My commute from the MetroWest suburbs to Casserly House starts with a 6:45am commuter train from Concord to North Station, then an Orange Line subway to Forest Hills, then a bus to Stellman Road. As a semi-retired Ignatian Volunteer Corps member, I think to myself, “Why do I feel so much happier than my fellow commuters?”
Sister Nancy greets me with “Are you up for teaching a class this morning?” or “I’ve got a new one for you to register. Let me know whether you think we should take her.” I never know what awaits me, but that is part of the appeal. Refugees and immigrants also never know what awaits them. I am one of them!
As adult ESOL students start to arrive, I gather a few around a table and we engage in casual conversation and vocabulary building. We might talk about what each of us did over the weekend or what we ate. I learn that Haitian soup frequently includes bananas.
I meet one-on-one with adults, walking through the immigration maze with them, listening to them and counseling them in whatever way I can. I marvel at the resilience I see in these suffering people, how they can cope with tragedy, torture, loss, poverty, and discrimination. And I wonder, “How can these people still smile?”
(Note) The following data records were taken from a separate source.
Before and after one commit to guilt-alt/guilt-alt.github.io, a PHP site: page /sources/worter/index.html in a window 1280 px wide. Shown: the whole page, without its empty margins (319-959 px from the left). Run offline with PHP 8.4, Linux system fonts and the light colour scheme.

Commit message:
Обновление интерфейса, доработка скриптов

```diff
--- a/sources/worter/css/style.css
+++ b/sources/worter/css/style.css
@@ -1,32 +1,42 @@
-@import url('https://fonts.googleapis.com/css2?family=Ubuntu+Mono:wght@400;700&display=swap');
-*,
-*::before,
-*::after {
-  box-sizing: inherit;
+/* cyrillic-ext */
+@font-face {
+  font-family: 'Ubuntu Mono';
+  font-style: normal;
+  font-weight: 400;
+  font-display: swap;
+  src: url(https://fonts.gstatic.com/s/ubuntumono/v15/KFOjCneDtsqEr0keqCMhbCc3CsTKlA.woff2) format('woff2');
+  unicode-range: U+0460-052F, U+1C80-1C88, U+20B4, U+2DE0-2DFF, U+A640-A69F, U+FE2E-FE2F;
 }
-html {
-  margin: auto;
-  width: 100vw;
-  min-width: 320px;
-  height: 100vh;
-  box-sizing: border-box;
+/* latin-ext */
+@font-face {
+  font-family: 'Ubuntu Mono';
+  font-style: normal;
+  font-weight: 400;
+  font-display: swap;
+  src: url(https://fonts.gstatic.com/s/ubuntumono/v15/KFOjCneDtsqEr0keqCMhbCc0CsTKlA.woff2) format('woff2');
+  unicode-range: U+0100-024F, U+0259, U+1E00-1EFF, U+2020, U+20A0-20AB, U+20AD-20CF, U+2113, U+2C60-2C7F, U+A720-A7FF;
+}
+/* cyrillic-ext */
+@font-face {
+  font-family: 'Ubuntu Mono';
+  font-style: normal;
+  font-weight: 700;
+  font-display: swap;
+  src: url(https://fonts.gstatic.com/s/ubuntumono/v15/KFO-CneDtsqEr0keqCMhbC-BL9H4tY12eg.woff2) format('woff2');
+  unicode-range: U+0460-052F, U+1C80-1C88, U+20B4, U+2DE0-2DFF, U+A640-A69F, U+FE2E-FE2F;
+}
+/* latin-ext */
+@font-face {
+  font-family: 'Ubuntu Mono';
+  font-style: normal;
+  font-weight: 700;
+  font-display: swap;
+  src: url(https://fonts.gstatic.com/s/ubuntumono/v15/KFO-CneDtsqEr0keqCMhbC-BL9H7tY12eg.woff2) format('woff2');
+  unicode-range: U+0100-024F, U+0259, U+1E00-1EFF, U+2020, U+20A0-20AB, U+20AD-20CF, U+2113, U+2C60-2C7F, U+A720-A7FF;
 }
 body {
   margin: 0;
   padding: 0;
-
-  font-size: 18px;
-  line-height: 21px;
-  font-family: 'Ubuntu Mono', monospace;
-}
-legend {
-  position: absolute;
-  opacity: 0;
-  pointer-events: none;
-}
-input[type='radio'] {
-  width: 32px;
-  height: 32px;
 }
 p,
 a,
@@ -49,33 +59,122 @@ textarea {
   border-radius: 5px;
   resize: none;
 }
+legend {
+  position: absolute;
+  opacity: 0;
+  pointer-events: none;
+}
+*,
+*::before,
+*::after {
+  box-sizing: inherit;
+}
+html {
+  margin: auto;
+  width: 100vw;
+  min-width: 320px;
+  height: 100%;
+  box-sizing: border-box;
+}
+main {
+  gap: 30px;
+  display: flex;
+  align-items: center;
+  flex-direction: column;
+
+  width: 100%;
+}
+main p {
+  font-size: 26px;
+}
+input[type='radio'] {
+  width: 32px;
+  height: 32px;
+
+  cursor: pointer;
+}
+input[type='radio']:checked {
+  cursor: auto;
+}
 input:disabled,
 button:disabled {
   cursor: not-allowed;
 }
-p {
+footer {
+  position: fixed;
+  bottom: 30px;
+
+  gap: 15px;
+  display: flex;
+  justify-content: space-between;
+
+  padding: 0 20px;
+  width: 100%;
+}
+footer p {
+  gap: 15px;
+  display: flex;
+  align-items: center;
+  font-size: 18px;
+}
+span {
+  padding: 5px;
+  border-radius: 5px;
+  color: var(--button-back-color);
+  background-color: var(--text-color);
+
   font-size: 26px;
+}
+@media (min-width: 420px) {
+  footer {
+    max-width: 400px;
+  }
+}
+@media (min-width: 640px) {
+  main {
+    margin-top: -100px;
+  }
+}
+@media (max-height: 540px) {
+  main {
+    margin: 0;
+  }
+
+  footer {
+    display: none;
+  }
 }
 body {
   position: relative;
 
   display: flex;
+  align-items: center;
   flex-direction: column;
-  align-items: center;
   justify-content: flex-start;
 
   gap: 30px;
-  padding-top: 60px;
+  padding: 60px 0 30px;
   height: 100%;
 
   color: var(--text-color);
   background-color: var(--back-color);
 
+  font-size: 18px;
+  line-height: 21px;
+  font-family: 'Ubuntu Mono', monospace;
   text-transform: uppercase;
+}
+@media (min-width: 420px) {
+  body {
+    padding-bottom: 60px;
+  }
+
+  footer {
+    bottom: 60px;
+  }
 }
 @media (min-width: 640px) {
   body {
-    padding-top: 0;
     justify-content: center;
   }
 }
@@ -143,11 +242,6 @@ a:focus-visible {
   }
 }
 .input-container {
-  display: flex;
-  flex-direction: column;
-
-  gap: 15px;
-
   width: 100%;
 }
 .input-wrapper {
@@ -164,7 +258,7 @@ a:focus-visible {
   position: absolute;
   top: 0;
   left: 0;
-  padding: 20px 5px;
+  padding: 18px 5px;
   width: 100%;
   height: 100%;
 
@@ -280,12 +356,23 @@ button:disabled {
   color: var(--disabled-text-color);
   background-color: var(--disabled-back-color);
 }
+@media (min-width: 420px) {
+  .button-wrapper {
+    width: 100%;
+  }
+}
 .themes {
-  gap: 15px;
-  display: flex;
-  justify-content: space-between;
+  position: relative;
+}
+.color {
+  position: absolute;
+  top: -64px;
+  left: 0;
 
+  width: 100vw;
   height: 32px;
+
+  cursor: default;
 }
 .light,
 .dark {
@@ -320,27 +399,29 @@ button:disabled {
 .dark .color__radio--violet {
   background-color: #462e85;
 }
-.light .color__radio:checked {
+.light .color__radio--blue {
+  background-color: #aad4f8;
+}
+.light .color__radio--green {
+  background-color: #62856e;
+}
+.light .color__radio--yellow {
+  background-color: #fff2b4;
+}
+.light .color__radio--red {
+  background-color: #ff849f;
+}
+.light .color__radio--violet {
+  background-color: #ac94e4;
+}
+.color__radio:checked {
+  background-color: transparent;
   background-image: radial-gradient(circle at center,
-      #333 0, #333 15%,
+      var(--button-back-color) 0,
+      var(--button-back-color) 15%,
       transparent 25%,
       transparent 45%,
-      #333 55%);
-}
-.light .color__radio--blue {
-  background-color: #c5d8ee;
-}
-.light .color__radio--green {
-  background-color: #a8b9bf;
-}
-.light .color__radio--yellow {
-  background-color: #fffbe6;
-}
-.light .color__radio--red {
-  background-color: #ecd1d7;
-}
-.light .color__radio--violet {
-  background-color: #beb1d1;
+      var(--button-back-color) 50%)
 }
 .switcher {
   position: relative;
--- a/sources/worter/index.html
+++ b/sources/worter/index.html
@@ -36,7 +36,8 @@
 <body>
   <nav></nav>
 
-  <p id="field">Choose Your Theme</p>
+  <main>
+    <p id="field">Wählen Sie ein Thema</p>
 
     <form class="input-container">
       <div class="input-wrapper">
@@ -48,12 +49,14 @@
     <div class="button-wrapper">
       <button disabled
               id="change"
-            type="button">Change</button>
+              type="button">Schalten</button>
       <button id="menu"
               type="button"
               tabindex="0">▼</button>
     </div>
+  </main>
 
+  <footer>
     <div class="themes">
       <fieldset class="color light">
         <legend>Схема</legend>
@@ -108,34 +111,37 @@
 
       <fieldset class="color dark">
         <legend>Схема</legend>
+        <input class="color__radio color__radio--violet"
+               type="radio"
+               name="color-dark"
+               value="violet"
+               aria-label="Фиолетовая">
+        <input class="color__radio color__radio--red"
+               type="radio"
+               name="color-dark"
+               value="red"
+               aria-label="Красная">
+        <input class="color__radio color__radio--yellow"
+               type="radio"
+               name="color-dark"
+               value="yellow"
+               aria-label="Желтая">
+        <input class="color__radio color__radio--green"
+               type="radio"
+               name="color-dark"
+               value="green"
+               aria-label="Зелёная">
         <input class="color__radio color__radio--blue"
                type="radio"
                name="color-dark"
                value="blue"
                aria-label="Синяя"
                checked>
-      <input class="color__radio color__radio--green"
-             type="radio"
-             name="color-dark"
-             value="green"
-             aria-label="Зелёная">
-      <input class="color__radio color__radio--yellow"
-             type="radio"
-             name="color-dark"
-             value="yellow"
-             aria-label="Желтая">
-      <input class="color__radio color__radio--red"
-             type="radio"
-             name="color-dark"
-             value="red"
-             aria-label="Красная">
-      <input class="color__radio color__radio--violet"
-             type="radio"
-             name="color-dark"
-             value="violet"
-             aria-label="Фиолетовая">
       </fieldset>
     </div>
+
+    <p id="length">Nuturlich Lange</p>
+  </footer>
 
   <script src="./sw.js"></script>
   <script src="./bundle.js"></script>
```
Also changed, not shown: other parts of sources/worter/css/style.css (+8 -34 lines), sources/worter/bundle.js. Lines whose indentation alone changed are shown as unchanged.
The day continues with lunch at noon, and I break out the yogurt and granola bar and enjoy discussions with Sister Nancy and Amanda (JVC) about social justice, Ignatian spirituality, and Boston’s unique quirks. Drop-in visitors at lunch are always welcome.
My after-school tutoring is frequently a lesson in humility. A child once admonished me “Jim, this is second-grade math; you’re supposed to know this stuff!” Rather than worrying about my tutoring skills, I tell myself to try to be that loving father or grandfather the children have not experienced.
As I do the reverse-commute back to the suburbs, I reflect on my experiences and say a little prayer for the suffering. I saw God’s love for the poor and felt His presence among them. Yes, I know I am so much happier than my fellow commuters!